SOUTHAMPTON, N.Y. - A request last fall from Shinnecock Indian Nation leaders to the local district attorney to conduct a drug investigation on the reservation on April 19 resulted in the arrests of 13 people, including eight reservation residents.
Various drug, weapon and conspiracy charges were filed after law enforcement personnel from several agencies launched a pre-dawn raid at the reservation and nearby towns.
The police described the raid as ''the dismantling of a major narcotics distribution network'' on the East End of Long Island.
Seized in the raid were approximately 1 pound of marijuana, ''felon weight crack,'' approximately half an ounce of heroin, drug paraphernalia, four cars, eight handguns, eight rifles, eight shotguns, a computer and flat screen monitor, and $1,940 in cash, according to the police report.
The raid was conducted by state police, the Suffolk County District Attorney's Office, Sheriff's Department, and Probation Department, the federal Drug Enforcement Agency, and the Secret Service.
Nine court ordered search warrants, five of them on the Shinnecock reservation, were executed.
Police arrested John A. Miles, 35, of 156 Hampton Ave., Mastic, N.Y., and Terrill Latney, 27, of 2 Bogota Road, Mastic Beach, N.Y., who allegedly supplied ''large quantities of cocaine'' to the area. Both were arrested after police searched their residences.
Police alleged that Mile and Latney supplied cocaine to Shinnecock member Awan Gumbs, 26, who lives off the reservation. They alleged that Gumbs was ''the primary supplier of cocaine to the reservation.''
Details about the charges against Miles, Latney or Gumbs were not released.
Reservation residents arrested included Joseph Johnson, 24, charged with second-degree criminal possession of marijuana and third-degree criminal possession of a weapon; Michael Morton, 44, third-degree criminal sale of a controlled substance, third-degree criminal possession of a weapon and second-degree conspiracy; Damon Wade, 37, criminal sale of a controlled substance and second-degree conspiracy; Nakai Bess, 22; third-degree criminal sale of a controlled substance and second-degree conspiracy; William I. Bess III, 23, third-degree criminal sale of a controlled substance and second-degree conspiracy; Linee Quinn, 32, second degree conspiracy; Damon Moore, 38, third-degree criminal possession of a weapon; and Matthew Smith, third-degree criminal sale of a controlled substance.
Off reservation arrests included Kristine Goree, 2 Midgie Lane, Hampton Bay, N.Y., charged with second-degree conspiracy; and Kyle Barrett, 38, of Constable Drive, Riverhead, N.Y., charged with unlawful possession of marijuana.
Following the raid, the tribe's board of trustees - Chairman Randy King, Lance Gumbs and Frederick Bess - issued statement expressing both sadness and hope at the day's event:
''The people of the Shinnecock Indian Nation have repeatedly asked its leadership to take action against possible criminal activities on our lands, which threaten our way of life.
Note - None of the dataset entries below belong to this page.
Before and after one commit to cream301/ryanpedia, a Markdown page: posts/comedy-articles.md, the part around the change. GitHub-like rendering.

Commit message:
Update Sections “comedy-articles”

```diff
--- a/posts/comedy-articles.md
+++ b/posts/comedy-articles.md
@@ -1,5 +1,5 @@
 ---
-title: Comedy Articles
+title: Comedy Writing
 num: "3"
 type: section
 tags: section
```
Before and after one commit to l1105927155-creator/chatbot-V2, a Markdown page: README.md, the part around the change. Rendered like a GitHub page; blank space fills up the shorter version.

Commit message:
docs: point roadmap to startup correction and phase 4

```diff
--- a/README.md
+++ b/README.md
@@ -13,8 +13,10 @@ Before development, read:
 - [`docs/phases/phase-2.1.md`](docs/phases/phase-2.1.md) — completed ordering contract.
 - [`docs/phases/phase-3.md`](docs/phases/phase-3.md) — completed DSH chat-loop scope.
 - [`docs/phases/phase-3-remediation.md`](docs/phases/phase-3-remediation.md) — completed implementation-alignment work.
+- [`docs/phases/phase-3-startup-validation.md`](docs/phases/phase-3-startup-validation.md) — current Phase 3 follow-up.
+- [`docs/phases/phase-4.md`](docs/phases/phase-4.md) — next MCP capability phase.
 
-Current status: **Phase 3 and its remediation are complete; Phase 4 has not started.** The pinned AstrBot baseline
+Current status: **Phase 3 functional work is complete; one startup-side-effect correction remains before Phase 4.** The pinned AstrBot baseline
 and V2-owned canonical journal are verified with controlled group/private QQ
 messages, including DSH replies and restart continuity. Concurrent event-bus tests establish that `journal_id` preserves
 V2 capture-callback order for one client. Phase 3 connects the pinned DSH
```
The Board of Trustees stands with the Nation in its resolute determination to provide a safe, drug-free and crime-free environment for our children to grow and develop, for their parents to live in peace and for our elders to enjoy the fruits of their lifetime labors. We asked for the assistance of outside law enforcement agencies to help us accomplish these important goals.
''We are a Tribe, as closely knit as an extended family, and the police action that took place with our consent on our lands, against some of our people, touches every household and causes pain to us all. Today, our people walk with tears in their eyes, knowing that some members of our Family will suffer, but hopeful that the scourge we have been living with is about to come to an end and our community restored to its natural beauty and balance,'' the board wrote.
Two of the Shinnecock members arrested - Matthew Smith and Awan Gumbs are, respectively, the sons of Shinnecock Presbyterian Church pastor the Rev. Michael F. Smith, Shinnecock, and trustee member Lance Gumbs.
''It's been a little rough today,'' Lance Gumbs told Indian Country Today concerning the arrest of his son.
''It's a sad thing. I've been an avid opponent of drugs my whole life, but like they say, you can lead a horse to water but you can't make it drink. I love my son, and I'll stand by him, but I cannot condone that type of activity. The tribe will go forward in a positive way. This is very good for the tribe. This is something the people of the nation wanted,'' Gumbs said.